The brand created a bold, eye-catching visual identity for PlantBottle – including an image of a big leaf and green closures that played up both the packaging’s connection to plants and nature, and Dasani’s clean, crisp taste.

“We used the visual of the bottle rising out of a plant to help consumers understand the PlantBottle technology, and how Dasani was giving them an opportunity to make an environmentally responsible choice without raising the price of the product or compromising quality,” Henry adds.

PlantBottle packaging resonated with Dasani drinkers, who saw the brand as a sustainable packaging leader. More people started buying Dasani – and more often. Dasani volume in the U.S. increased 12 percent in 2011, outpacing the bottled water category by more than 2.5 times, and brand health metrics also improved.

Aside from giving consumers more reasons to buy Dasani, PlantBottle also gave retailers more reasons to stock – or restock – the brand. “PlantBottle provided us with both a compelling brand story and category growth story to share,” Henry says.

Connecting with Consumers

Over the last few years, the company has learned that the PlantBottle message must be tailored from brand to brand. Since Dasani and Coca-Cola speak with different voices and to different consumer groups, for example, they cannot take the same communications approach to PlantBottle.



Students

'With PlantBottle... we’ve made a technology that's about ‘we’ relevant to ‘me’ without focusing on price or cost savings,' says Coke's Scott Vitters.


“Carbon footprint and emission reduction connect with some people, but for many it can be a lot to take in,” Vitters said. “When you link sustainable innovations to ‘me,’ they’re successful. Take hybrid vehicles, for example. Most people who buy them are not doing so because they want to save the planet. Most want to save money at the pump. With PlantBottle, there is not that immediate gratification return, yet we’ve made a technology that’s about ‘we’ relevant to ‘me’ without focusing on price or cost savings.”

How? By leveraging consumers’ emotional connections to plants to enhance experiences with the company’s brands. 

“If being around plants has been proven to make people happier, then why wouldn’t we want to make our bottles out of plants when delivering moments of happiness?” Vitters asks. “Simply juice is about natural goodness inside… so why wouldn’t we want that goodness outside, too? And shouldn’t smartwater be offered in a smarter package?”

Building an Even Better Bottle

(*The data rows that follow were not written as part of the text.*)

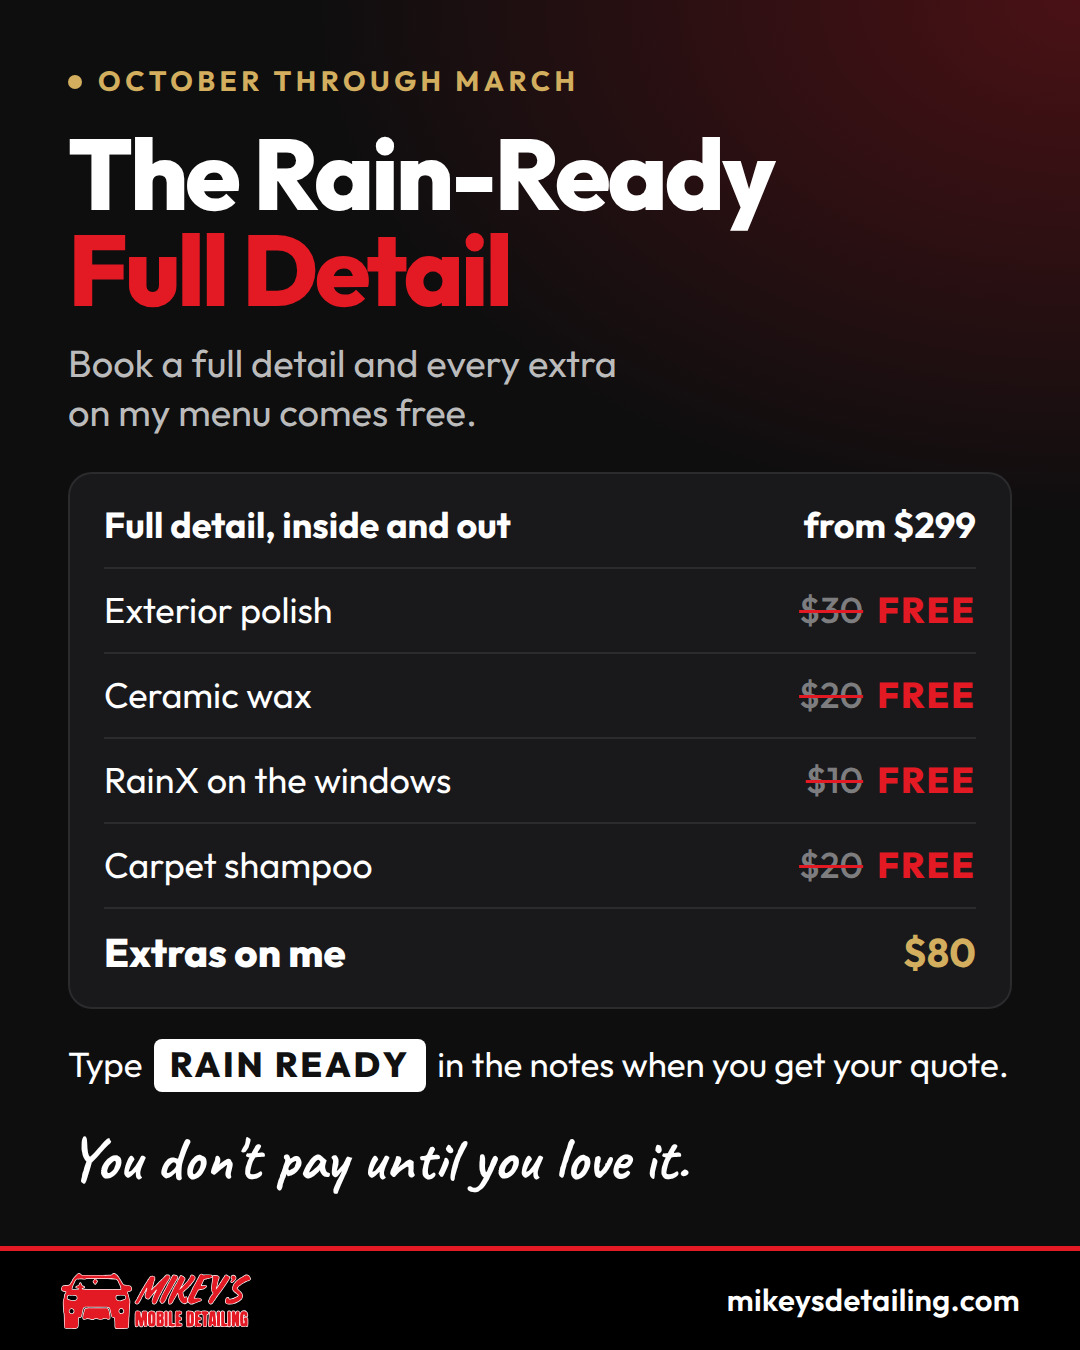
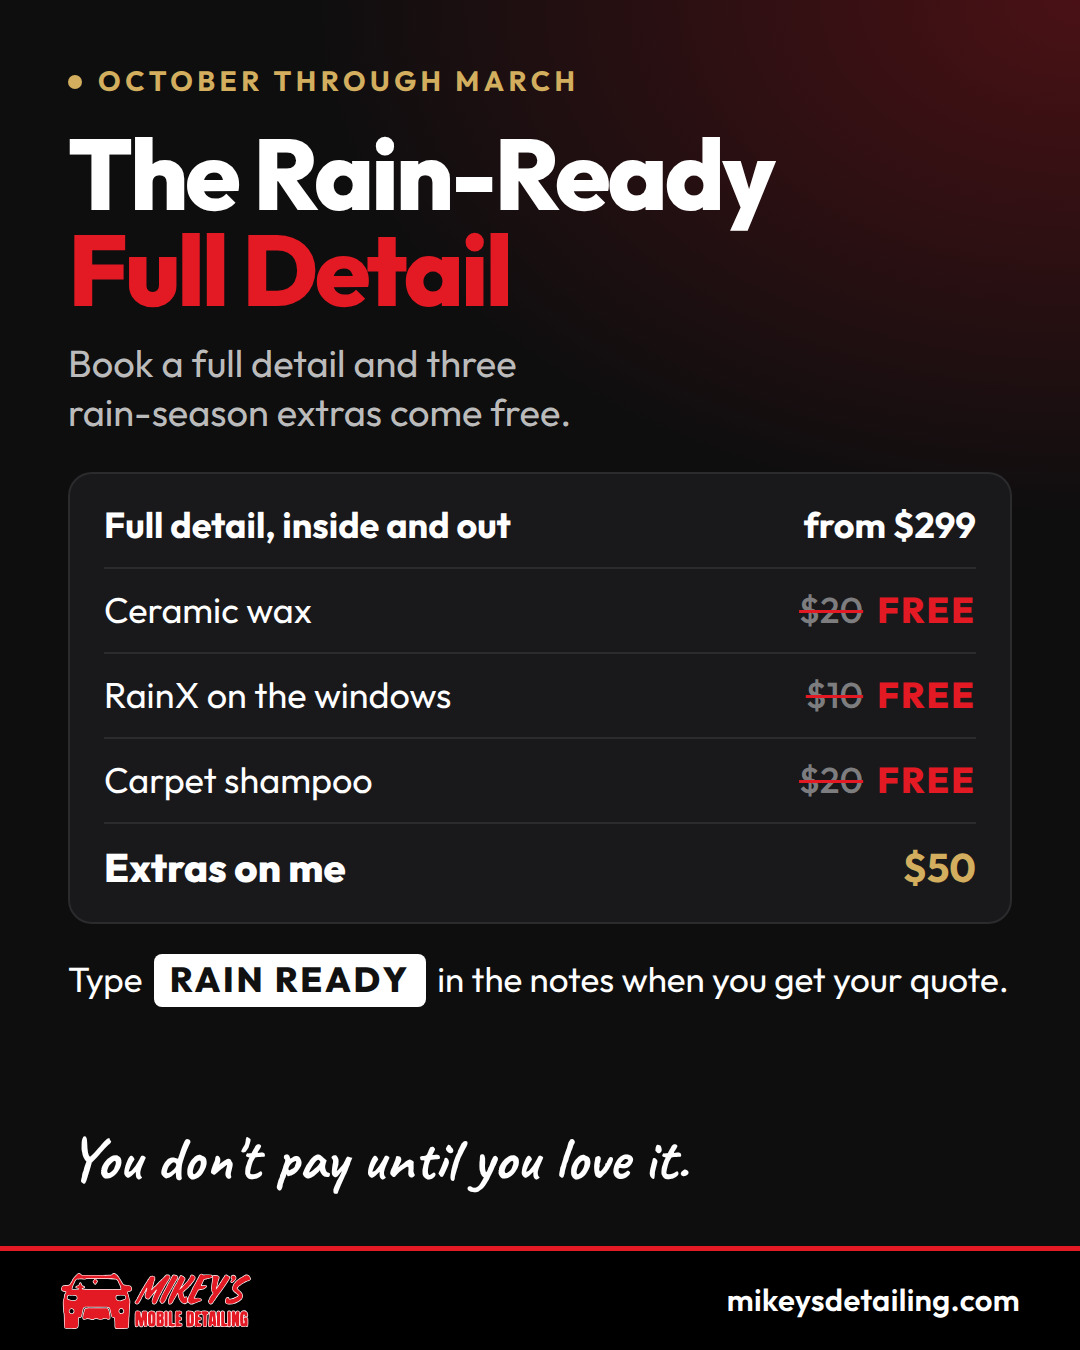
Apply the social plan decisions and fix the false "I bring water" line (#94)
From a grilling session with Mikey on 2026-09-25.

Site:
- about/: "I bring everything with me: water, power tools..." was false. The
  customer provides the spigot and the outlet. Now "I bring the tools:
  extraction, polishers, power tools and product". It was the only copy on
  the site.
- CLAUDE.md: the colon example in the voice rules was "I bring everything:
  water, power, extraction", which likely taught the About page that line.
  Replaced, with a note that water and power are never ours to claim.

Social (not served):
- Rain-Ready offer (B07) is now the $50 version: ceramic wax, RainX and
  carpet shampoo free; polish stays paid. Caption says "from $299" instead of
  a range, so it can't contradict the calculator.
- B14: the Honda Pilot photo, which Mikey confirmed is a customer's garage,
  plate blurred, as "Driveway or garage. I work where your car is."
- PLAYBOOK.md: goal order (proof first, strangers later), the weekly mix
  once photos flow (before/after as a lesson + tip + flexible), the weekly
  batch and approval rule, and what posts never say (days, licensed/insured,
  water/power, per-size prices).
- Open list: get insured; the calculator vs advertised price mismatch and
  the site's "7 days, 8am to 8pm", both recorded as on hold by Mikey's call.

Prices were deliberately not touched anywhere.

Claude-Session: https://claude.ai/code/session_01DBGuRxntCUVNHZtjUAmtWp

diff --git a/about/index.html b/about/index.html
@@ -879,8 +879,8 @@ a:hover { text-decoration: underline; }
     <div class="policy-section">
       <h2>Why mobile instead of a shop</h2>
       <p>A detail takes a few hours. Dropping your car at a shop means arranging a ride there,
-      a ride back, and losing most of a day. I bring everything with me: water, power tools,
-      extraction, polishers, product, and work in your driveway while you get on with your day.
+      a ride back, and losing most of a day. I bring the tools: extraction, polishers,
+      power tools and product, and work in your driveway while you get on with your day.
       You need an outdoor spigot and a power outlet within reach. You don't need to be home;
       plenty of customers leave the keys and come back to a finished car.</p>
       <p>It also means I can work in apartment lots and office parking, which matters around

diff --git a/social/PLAYBOOK.md b/social/PLAYBOOK.md
@@ -96,10 +96,15 @@ bio", Facebook has the actual link and no hashtags).
 
 ## 3. The offer: the Rain-Ready Full Detail
 
-> **Book a full detail between October and March and every extra on my menu
-> comes free:** exterior polish ($30), ceramic wax ($20), RainX on the windows
-> ($10), carpet shampoo ($20). **$80 of extras.** To get it, type **RAIN READY**
-> in the notes box of the quote, or text it to (425) 600-7897.
+> **Book a full detail between October and March and three rain-season extras
+> come free:** ceramic wax ($20), RainX on the windows ($10), carpet shampoo
+> ($20). **$50 of extras.** Exterior polish stays paid. To get it, type **RAIN
+> READY** in the notes box of the quote, or text it to (425) 600-7897.
+
+Decided 2026-09-25: the $50 version, not the original $80 one with polish.
+Polish is the slow one, and a promise you can keep on a slammed Saturday beats
+a bigger one you start to resent. Polish can be added later if bookings are
+slow; taking it away later would look bad.
 
 It's bank post **B07**. It does **not** go up at launch: people who've never
 heard of you don't want an offer from you yet. Post it no earlier than week 5,
@@ -109,8 +114,7 @@ after a month of tips, and never right after another ask.
 
 This is a real promise to real customers, so it's the one thing in here that
 needs your yes. What it costs you: nothing off the full detail price, roughly
-an extra hour of work per offer car (polish is most of that), and a little
-product. If that's not OK, just never post B07. Nothing else depends on it.
+20 to 30 minutes of extra work per offer car, and a little product. If that's not OK, just never post B07. Nothing else depends on it.
 
 ### Why this offer (the Hormozi logic)
 
@@ -128,13 +132,12 @@ adding value, not cutting price.** His value equation:
 
 The rest of his checklist:
 
-- **Bonuses, not a discount.** Knocking $80 off tells people your price was
-  padded. Giving $80 of extras keeps the full detail price whole and makes it
+- **Bonuses, not a discount.** Knocking $50 off tells people your price was
+  padded. Giving $50 of extras keeps the full detail price whole and makes it
   look like more.
-- **Cheap for you to deliver, valuable to them.** All four are things you
-  already carry and already sell. Each one solves a rain-season problem: dull
-  paint, water sitting on the paint, a windshield you can't see through,
-  muddy carpets.
+- **Cheap for you to deliver, valuable to them.** All three are things you
+  already carry and already sell. Each one solves a rain-season problem: water sitting on the paint, a
+  windshield you can't see through, muddy carpets.
 - **Real scarcity:** 12 cars a week. It's the one scarcity claim the site
   makes, so it's the only one the posts make.
 - **Real urgency:** the rain season window. Named, not a fake countdown. The
@@ -147,7 +150,7 @@ The rest of his checklist:
   bookings came from social.
 
 It's also deliberately smaller than the old free exterior offer. That one gave
-away a whole $160 service. This one gives away $80 of extras on your
+away a whole $160 service. This one gives away $50 of extras on your
 highest-priced job.
 
 ### Honoring it
@@ -156,9 +159,9 @@ highest-priced job.
   wrote or texted **RAIN READY**.
 - If they also ticked some of the extras in the quote calculator, don't charge
   for those extras.
-- Busy weeks: don't quietly drop the polish. If the offer gets more popular
+- Busy weeks: don't quietly drop an extra. If the offer gets more popular
   than your schedule can take, post that it's closed and stop posting B07.
-- **After March 31, stop posting it.** For summer, the same four-extra bundle
+- **After March 31, stop posting it.** For summer, the same three-extra bundle
   can come back as a "Road-Trip Ready Full Detail" (bugs, tree sap, summer
   dust) if you want it.
 
@@ -182,8 +185,41 @@ they come to you, not in the feed.
 Saves and comments are what Instagram uses to decide who else sees a post,
 and a question gets people talking to you, which is where bookings start.
 
+**The goal, in order** (decided 2026-09-25): first, **proof** for people who
+already heard of you and look you up before booking. Later, reaching strangers.
+
 **The weekly rhythm:** three posts a week, on three days you can keep (for
 example Tuesday, Thursday, Sunday). Evenings tend to be when people scroll.
+Once job photos are coming in, each week is:
+
+1. **One before/after, told as a lesson**: what was wrong, what I did and in
+   what order. Proof and value in the same post.
+2. **One tip** (the built tip carousels cover about 8 weeks of these).
+3. **One flexible**: a story, a myth, a review, or the week's ask if it's due.
+
+Weeks 1 and 2 stay as built, since there are no new photos yet.
+
+### How a week gets made
+
+- **Every job:** before/after photos (section 6), into the Drive folder the
+  same night.
+- **Once a week** (e.g. Sunday night): tell Claude "new photos are in Drive".
+  Claude builds next week's 3 posts from the photos, your story answers and the
+  bank. You look them over in the Post Kit and schedule all 3 in Meta Business
+  Suite. About 20 minutes.
+- **Approval:** for the first month you approve every post. After that, only
+  posts that make a promise (offers, prices, anything about availability).
+- **Stories** (the 24-hour kind) are the exception: post them straight from
+  the driveway, unplanned.
+
+### Things posts never say
+
+- **Days or hours.** Your schedule changes week to week. Openings posts say
+  "I've got a couple of spots this week, message me", never a day.
+- **Licensed or insured.** Not yet true, so it appears nowhere until it is.
+- **That you bring water or power.** The customer provides both.
+- **Exact per-size prices.** Use "from $299, exact price in 60 seconds". See
+  the price note in section 11 before touching any price.
 
 **Tip posts are carousels** (5 to 7 slides: a hook, one tip per slide, a
 sign-off). They're the most saved format on Instagram, and they don't need a
@@ -235,7 +271,8 @@ That's 11 posts that give and 1 that asks.
 driveways, B02 to B05 and B12, B13 reviews (no more than one every two weeks),
 B06 how often to detail, **B07 the Rain-Ready offer ⚠ your yes first**, B08
 cargo before/after, B09 how booking works, B10 spigot and an outlet, B11 the
-map of your 12 towns.
+map of your 12 towns, B14 driveway or garage (the Pilot, in a customer's
+garage).
 
 After week 4, story answers and new job photos keep it going (section 6).
 
@@ -364,11 +401,24 @@ you work** and **whether you're licensed and insured.**
 
 - [ ] Your yes (or no) on the Rain-Ready offer before B07 goes up.
 - [ ] Answers in the Story questions doc, whenever you have ten minutes.
+- [ ] **Get insured**: general liability plus garagekeepers ("care, custody
+      and control") coverage, from an agent who insures mobile detailers. Check
+      WA business licensing with the Department of Revenue. Then tell Claude,
+      and it becomes a trust line in the bio, a post and the site.
+- [ ] **Price mismatch, on hold by Mikey's call (2026-09-25). Don't fix
+      without asking him.** The quote calculator (the source of truth) charges
+      base + $20 SUV/truck or $40 van/XL + $30 Needs Work or $60 War Zone, so
+      full runs $299 to $399, interior $200 to $300, exterior $160 to $260. The
+      site advertises $299 to $379 ("$339 SUV / $379 truck"), $200 to $280 and
+      $160 to $240, and the homepage chooser shows a $260 / $160 / $130
+      ballpark. Posts avoid the problem by saying "from $299".
+- [ ] **Site says 7 days, 8am to 8pm** (schema and terms page). Mikey's
+      schedule changes week to week; should read "by appointment". On hold
+      until he says to change it.
 - [ ] Which days you work, and licensed/insured: both stay out until confirmed.
 - [ ] New photos into the Drive folder, whenever you can.
-- [ ] The Honda Pilot photo on the website (`images/unnamed (5).webp`) was left
-      out of social on purpose: it's in a shop bay next to a Jeep with its hood
-      up, which reads as a garage and works against "I come to you".
+- [x] The Honda Pilot photo is a customer's garage (confirmed). It stays on
+      the site and is bank post B14.
 
 ---
 

diff --git a/social/CAPTIONS.md b/social/CAPTIONS.md
@@ -692,15 +692,14 @@ Exact price for your car in 60 seconds: mikeysdetailing.com
 ```
 The Rain-Ready Full Detail. Runs October through March.
 
-Book a full detail and every extra on my menu comes free:
-Exterior polish ($30)
+Book a full detail and three rain-season extras come free:
 Ceramic wax ($20)
 RainX on the windows ($10)
 Carpet shampoo ($20)
 
-That's $80 of extras on me. You pay the normal full detail price, $299 to $379 depending on the vehicle, and you don't pay anything until we've walked around the car and you love it.
+That's $50 of extras on me, on top of the normal full detail (from $299, exact price in 60 seconds). And you don't pay anything until we've walked around the car and you love it.
 
-Why these four: polish brings back paint that's gone dull, ceramic wax makes the rain bead up and roll off, RainX helps rain clear off the windshield, and carpet shampoo deals with the mud and wet boots winter brings in.
+Why these three: ceramic wax makes the rain bead up and roll off the paint, RainX helps rain clear off the windshield, and carpet shampoo deals with the mud and wet boots winter brings in.
 
 How to get it: get your quote on my site and type RAIN READY in the notes box. Or text me at (425) 600-7897 and say RAIN READY.
 
@@ -714,15 +713,14 @@ I take 12 cars a week, so book early if you want a specific day.
 ```
 The Rain-Ready Full Detail. Runs October through March.
 
-Book a full detail and every extra on my menu comes free:
-Exterior polish ($30)
+Book a full detail and three rain-season extras come free:
 Ceramic wax ($20)
 RainX on the windows ($10)
 Carpet shampoo ($20)
 
-That's $80 of extras on me. You pay the normal full detail price, $299 to $379 depending on the vehicle, and you don't pay anything until we've walked around the car and you love it.
+That's $50 of extras on me, on top of the normal full detail (from $299, exact price in 60 seconds). And you don't pay anything until we've walked around the car and you love it.
 
-Why these four: polish brings back paint that's gone dull, ceramic wax makes the rain bead up and roll off, RainX helps rain clear off the windshield, and carpet shampoo deals with the mud and wet boots winter brings in.
+Why these three: ceramic wax makes the rain bead up and roll off the paint, RainX helps rain clear off the windshield, and carpet shampoo deals with the mud and wet boots winter brings in.
 
 How to get it: get your quote at mikeysdetailing.com and type RAIN READY in the notes box. Or text me at (425) 600-7897 and say RAIN READY.
 
@@ -731,7 +729,7 @@ I take 12 cars a week, so book early if you want a specific day.
 
 **Alt text** (Instagram: Advanced settings → Accessibility)
 
-> Offer graphic: The Rain-Ready Full Detail, October through March. Full detail from $299, plus exterior polish ($30), ceramic wax ($20), RainX on the windows ($10) and carpet shampoo ($20), all free. Type RAIN READY in the notes when you get your quote. You don't pay until you love it.
+> Offer graphic: The Rain-Ready Full Detail, October through March. Full detail from $299, plus ceramic wax ($20), RainX on the windows ($10) and carpet shampoo ($20), all free. Type RAIN READY in the notes when you get your quote. You don't pay until you love it.
 
 ### B08 · Cargo area before/after
 
@@ -944,4 +942,35 @@ Exact price for your car in 60 seconds: mikeysdetailing.com
 **Alt text** (Instagram: Advanced settings → Accessibility)
 
 > Five-star customer review: We first hired Mikey to detail our truck before selling it. He did a great job so we had him come back for our other 3 vehicles.
+
+### B14 · Driveway or garage
+
+**Image:** `posts/B14.jpg`  
+**Type:** Story
+
+**Instagram**
+
+```
+No, that's not my shop. It's a customer's garage.
+
+I don't have a shop. I come to wherever your car lives: the driveway, the garage, wherever it's parked. All I need is an outdoor spigot and a power outlet within reach, and I bring the rest.
+
+Where does your car live? Tell me below.
+
+#mobiledetailing #snohomishcounty #cardetailing #garagelife #pnw
+```
+
+**Facebook**
+
+```
+No, that's not my shop. It's a customer's garage.
+
+I don't have a shop. I come to wherever your car lives: the driveway, the garage, wherever it's parked. All I need is an outdoor spigot and a power outlet within reach, and I bring the rest.
+
+Where does your car live? Tell me below.
+```
+
+**Alt text** (Instagram: Advanced settings → Accessibility)
+
+> A grey Honda Pilot parked in a customer's garage, with another car in the next bay. Text: Driveway or garage. I work where your car is.
 

diff --git a/CLAUDE.md b/CLAUDE.md
@@ -82,7 +82,7 @@ Rules that follow from that:
   |---|---|
   | joining two whole sentences | a full stop. "Yes. I'm in Everett most weeks." |
   | an aside inside one sentence | a comma. "Bigger vehicles take more time, so I want your estimate accurate." |
-  | introducing a list | a colon. "I bring everything: water, power, extraction." |
+  | introducing a list | a colon. "I bring the tools: extractor, polisher, product." (Never "water" or "power": the customer provides both.) |
   | a true parenthetical | brackets. "I run a real trade (300+ cars, 5.0 stars) on this system." |
   | separating a title | the pipe. "Mobile Car Detailing Snohomish, WA \| See Your Price Now" |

The next generation of plant-based PET packaging – or PlantBottle 2.0 – is squarely on the drawing board. In December 2011, Coca-Cola invested in three leading biotech companies – Virent, Gevo and Avantium – to speed the commercialization of a PET plastic bottle made entirely from plants.

“While the technology to make bio-based materials has been proven in a lab on a small scale, we believe these partners have high potential to continue to develop the technology to global commercial scale within the next few years,” says Nancy Quan, VP of global R&D at Coca-Cola.



Press Event

Collaborative innovation partnerships continue to fuel the PlantBottle journey. “To accelerate innovation, we reached out to other like-minded consumer product companies that are interested in catalyzing change,” Vitters said.


For example, Coca-Cola, Ford, Heinz, Nike and Procter & Gamble formed the Plant PET Technology Collaborative in June 2012. Together, these brands are working together to pursue a 100% renewable polyester plastic solution made entirely from plants for use in everything from clothing and footwear, to automotive fabric and packaging.

Work is also underway to develop new technologies to source sugars from plant waste such as barks, stems and peels, and Coke is partnering with World Wildlife Fund (WWF) to create guiding principles for sourcing agricultural feedstocks used in PlantBottle packaging. 

“In addition to ensuring the plant material we use continues to deliver on the environmental promise of the PlantBottle platform, we see an opportunity to deliver greater social value to farmers around the world by creating jobs and boosting incomes,” Vitters adds.